TASK TO CARRY OUT: Examine the data line by line and report how many lines include the word "fontSize", with no additional output.

====================

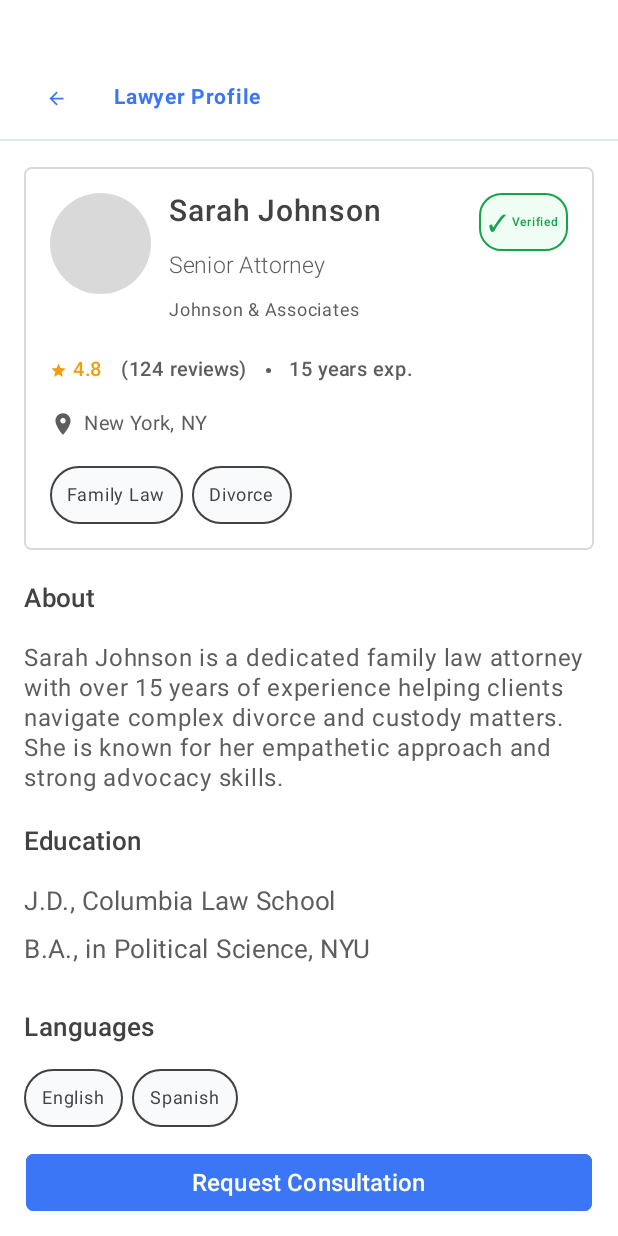
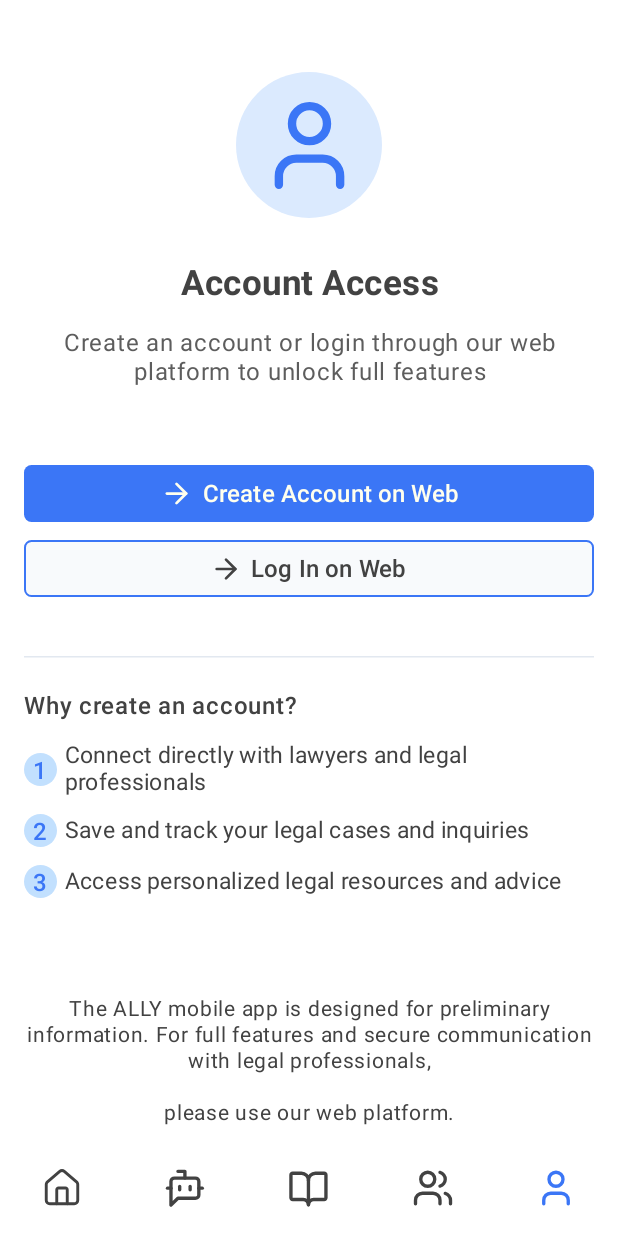
Before and after one commit to piolonrqz/Capstone-ALLY, an Android app built with Jetpack Compose: the LawyerProfileScreen screen opened through its navigation route, after a tap on "Request Consultation", on a phone screen of 412 x 824 dp. Run offline under Robolectric (Android 15) with nearby library versions, the phone set to English and light mode, and no system bars.

Commit message:
added Account Screen

```diff
--- a/ally-mobile/app/src/main/java/com/example/ally/MainActivity.kt
+++ b/ally-mobile/app/src/main/java/com/example/ally/MainActivity.kt
@@ -25,6 +25,7 @@ import com.example.ally.ui.screens.ResourcesScreen
 import com.example.ally.ui.screens.LibrarySearchScreen
 import com.example.ally.ui.screens.LawyersScreen
 import com.example.ally.ui.screens.LawyerProfileScreen
+import com.example.ally.ui.screens.AccountScreen
 import com.example.ally.ui.components.AllyBottomNav
 
 class MainActivity : ComponentActivity() {
@@ -40,7 +41,7 @@ class MainActivity : ComponentActivity() {
                 Scaffold(
                     modifier = Modifier.fillMaxSize(),                    bottomBar = {
                         // Show bottom nav only on screens that need it
-                        if (currentRoute == ScreenRoutes.LANDING || currentRoute == ScreenRoutes.CHAT || currentRoute == ScreenRoutes.RESOURCES || currentRoute == ScreenRoutes.LAWYERS) { // Add other relevant routes
+                        if (currentRoute == ScreenRoutes.LANDING || currentRoute == ScreenRoutes.CHAT || currentRoute == ScreenRoutes.RESOURCES || currentRoute == ScreenRoutes.LAWYERS || currentRoute == ScreenRoutes.ACCOUNT) { // Add other relevant routes
                             AllyBottomNav(navController = navController, currentRoute = currentRoute)
                         }
                     }
@@ -67,8 +68,10 @@ class MainActivity : ComponentActivity() {
                         composable(ScreenRoutes.LAWYER_PROFILE) {
                             LawyerProfileScreen(navController = navController)
                         }
+                        composable(ScreenRoutes.ACCOUNT) {
+                            AccountScreen(navController = navController)
+                        }
                         // Add other composables for other screens here
-                        // composable(ScreenRoutes.ACCOUNT) { AccountScreen(navController) }
                     }
                 }
             }
--- a/ally-mobile/app/src/main/java/com/example/ally/ui/components/BottomNavigationBar.kt
+++ b/ally-mobile/app/src/main/java/com/example/ally/ui/components/BottomNavigationBar.kt
@@ -62,7 +62,7 @@ fun AllyBottomNav(navController: NavController, currentRoute: String?) {
                 iconRes = R.drawable.ic_account,
                 label = "Account",
                 selected = currentRoute == ScreenRoutes.ACCOUNT,
-                onClick = { /* TODO: if (currentRoute != ScreenRoutes.ACCOUNT) navController.navigate(ScreenRoutes.ACCOUNT) */ }
+                onClick = { if (currentRoute != ScreenRoutes.ACCOUNT) navController.navigate(ScreenRoutes.ACCOUNT) }
             )
         }
     }
--- /dev/null
+++ b/ally-mobile/app/src/main/java/com/example/ally/ui/screens/AccountScreen.kt
@@ -0,0 +1,239 @@
+package com.example.ally.ui.screens
+
+import androidx.compose.foundation.BorderStroke
+import androidx.compose.foundation.Image
+import androidx.compose.foundation.background
+import androidx.compose.foundation.layout.*
+import androidx.compose.foundation.rememberScrollState
+import androidx.compose.foundation.shape.CircleShape
+import androidx.compose.foundation.shape.RoundedCornerShape
+import androidx.compose.foundation.verticalScroll
+import androidx.compose.material3.*
+import androidx.compose.runtime.Composable
+import androidx.compose.ui.Alignment
+import androidx.compose.ui.Modifier
+import androidx.compose.ui.draw.clip
+import androidx.compose.ui.graphics.Color
+import androidx.compose.ui.graphics.ColorFilter
+import androidx.compose.ui.res.painterResource
+import androidx.compose.ui.text.font.FontWeight
+import androidx.compose.ui.text.style.TextAlign
+import androidx.compose.ui.unit.dp
+import androidx.compose.ui.unit.sp
+import androidx.navigation.NavController
+import com.example.ally.R
+import com.example.ally.navigation.ScreenRoutes
+
+@Composable
+fun AccountScreen(navController: NavController) {
+    Column(
+        modifier = Modifier
+            .fillMaxSize()
+            .background(Color.White)
+            .verticalScroll(rememberScrollState())
+            .padding(16.dp),
+        horizontalAlignment = Alignment.CenterHorizontally
+    ) {
+        Spacer(modifier = Modifier.height(32.dp))
+
+        // Account Icon Circle
+        Box(
+            modifier = Modifier
+                .size(97.dp)
+                .clip(CircleShape)
+                .background(Color(0xFFDBEAFE)),
+            contentAlignment = Alignment.Center
+        ) {
+            Image(
+                painter = painterResource(id = R.drawable.ic_account),
+                contentDescription = "Account",
+                modifier = Modifier.size(70.dp),
+                colorFilter = ColorFilter.tint(Color(0xFF3B76F6))
+            )
+        }
+
+        Spacer(modifier = Modifier.height(30.dp))
+
+        // Account Access Title
+        Text(
+            text = "Account Access",
+            fontSize = 23.sp,
+            fontWeight = FontWeight.Bold,
+            color = Color(0xFF424242),
+            textAlign = TextAlign.Center
+        )
+
+        Spacer(modifier = Modifier.height(17.dp))
+
+        // Description Text
+        Text(
+            text = "Create an account or login through our web\nplatform to unlock full features",
+            fontSize = 16.sp,
+            color = Color(0xFF5D5D5D),
+            textAlign = TextAlign.Center,
+            lineHeight = 19.sp
+        )
+
+        Spacer(modifier = Modifier.height(51.dp))
+
+        // Create Account Button
+        Button(
+            onClick = { /* TODO: Open web browser */ },
+            modifier = Modifier
+                .fillMaxWidth()
+                .height(38.dp),
+            colors = ButtonDefaults.buttonColors(
+                containerColor = Color(0xFF3B76F6)
+            ),
+            shape = RoundedCornerShape(5.dp)
+        ) {
+            Row(
+                verticalAlignment = Alignment.CenterVertically,
+                horizontalArrangement = Arrangement.Center
+            ) {
+                Image(
+                    painter = painterResource(id = R.drawable.ic_arrow_right),
+                    contentDescription = null,
+                    modifier = Modifier.size(24.dp),
+                    colorFilter = ColorFilter.tint(Color(0xFFFFFFEE))
+                )
+                Spacer(modifier = Modifier.width(6.dp))
+                Text(
+                    text = "Create Account on Web",
+                    fontSize = 16.sp,
+                    fontWeight = FontWeight.SemiBold,
+                    color = Color(0xFFFFFFEE)
+                )
+            }
+        }
+
+        Spacer(modifier = Modifier.height(12.dp))
+
+        // Log In Button
+        OutlinedButton(
+            onClick = { /* TODO: Open web browser */ },
+            modifier = Modifier
+                .fillMaxWidth()
+                .height(38.dp),
+            border = BorderStroke(1.dp, Color(0xFF3B76F6)),
+            colors = ButtonDefaults.outlinedButtonColors(
+                containerColor = Color(0xFFF8FAFC),
+                contentColor = Color(0xFF424242)
+            ),
+            shape = RoundedCornerShape(5.dp)
+        ) {
+            Row(
+                verticalAlignment = Alignment.CenterVertically,
+                horizontalArrangement = Arrangement.Center
+            ) {
+                Image(
+                    painter = painterResource(id = R.drawable.ic_arrow_right),
+                    contentDescription = null,
+                    modifier = Modifier.size(21.dp),
+                    colorFilter = ColorFilter.tint(Color(0xFF424242))
+                )
+                Spacer(modifier = Modifier.width(6.dp))
+                Text(
+                    text = "Log In on Web",
+                    fontSize = 16.sp,
+                    fontWeight = FontWeight.SemiBold,
+                    color = Color(0xFF424242)
+                )
+            }
+        }
+
+        Spacer(modifier = Modifier.height(40.dp))
+
+        // Divider Line
+        HorizontalDivider(
+            modifier = Modifier.fillMaxWidth(),
+            thickness = 1.dp,
+            color = Color(0xFFE2E8F0)
+        )
+
+        Spacer(modifier = Modifier.height(20.dp))
+
+        // Why create an account section
+        Column(
+            modifier = Modifier.fillMaxWidth(),
+            horizontalAlignment = Alignment.Start
+        ) {
+            Text(
+                text = "Why create an account?",
+                fontSize = 16.sp,
+                fontWeight = FontWeight.SemiBold,
+                color = Color(0xFF424242),
+                modifier = Modifier.align(Alignment.Start)
+            )
+
+            Spacer(modifier = Modifier.height(12.dp))
+
+            // Benefit 1
+            BenefitItem(
+                number = "1",
+                text = "Connect directly with lawyers and legal professionals"
+            )
+
+            Spacer(modifier = Modifier.height(12.dp))
+
+            // Benefit 2
+            BenefitItem(
+                number = "2",
+                text = "Save and track your legal cases and inquiries"
+            )
+
+            Spacer(modifier = Modifier.height(12.dp))
+
+            // Benefit 3
+            BenefitItem(
+                number = "3",
+                text = "Access personalized legal resources and advice"
+            )
+        }
+
+        Spacer(modifier = Modifier.height(65.dp))
+
+        // Bottom explanatory text
+        Text(
+            text = "The ALLY mobile app is designed for preliminary information. For full features and secure communication with legal professionals,\n\nplease use our web platform.",
+            fontSize = 14.sp,
+            color = Color(0xFF424242),
+            textAlign = TextAlign.Center,
+            lineHeight = 17.sp
+        )
+
+        Spacer(modifier = Modifier.height(32.dp))
+    }
+}
+
+@Composable
+fun BenefitItem(number: String, text: String) {
+    Row(
+        modifier = Modifier.fillMaxWidth(),
+        verticalAlignment = Alignment.CenterVertically
+    ) {
+        Box(
+            modifier = Modifier
+                .size(22.dp)
+                .clip(CircleShape)
+                .background(Color(0xFFC2E0FE)),
+            contentAlignment = Alignment.Center
+        ) {
+            Text(
+                text = number,
+                fontSize = 16.sp,
+                fontWeight = FontWeight.SemiBold,
+                color = Color(0xFF3B76F6)
+            )
+        }
+
+        Spacer(modifier = Modifier.width(5.dp))
+
+        Text(
+            text = text,
+            fontSize = 15.sp,
+            color = Color(0xFF424242),
+            lineHeight = 18.sp
+        )
+    }
+}
--- a/ally-mobile/app/src/main/java/com/example/ally/ui/screens/LawyerProfileScreen.kt
+++ b/ally-mobile/app/src/main/java/com/example/ally/ui/screens/LawyerProfileScreen.kt
@@ -27,6 +27,7 @@ import androidx.compose.ui.unit.dp
 import androidx.compose.ui.unit.sp
 import androidx.navigation.NavController
 import com.example.ally.R
+import com.example.ally.navigation.ScreenRoutes
 
 @Composable
 fun LawyerProfileScreen(navController: NavController) {
@@ -160,7 +161,7 @@ fun LawyerProfileScreen(navController: NavController) {
                                         Color(0xFF16A34A),
                                         RoundedCornerShape(15.dp)
                                     )
-                                    .padding(horizontal = 6.dp, vertical = 7.dp)
+                                    .padding(horizontal = 18.dp, vertical = 7.dp)
                             ) {
                                 Row(
                                     verticalAlignment = Alignment.CenterVertically
@@ -468,7 +469,7 @@ fun LawyerProfileScreen(navController: NavController) {
                 .padding(17.dp)
         ) {
             Button(
-                onClick = { /* TODO: Implement consultation request */ },
+                onClick = { navController.navigate(ScreenRoutes.ACCOUNT) },
                 modifier = Modifier
                     .fillMaxWidth()
                     .height(38.dp),
```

====================

RESULT BELOW: 8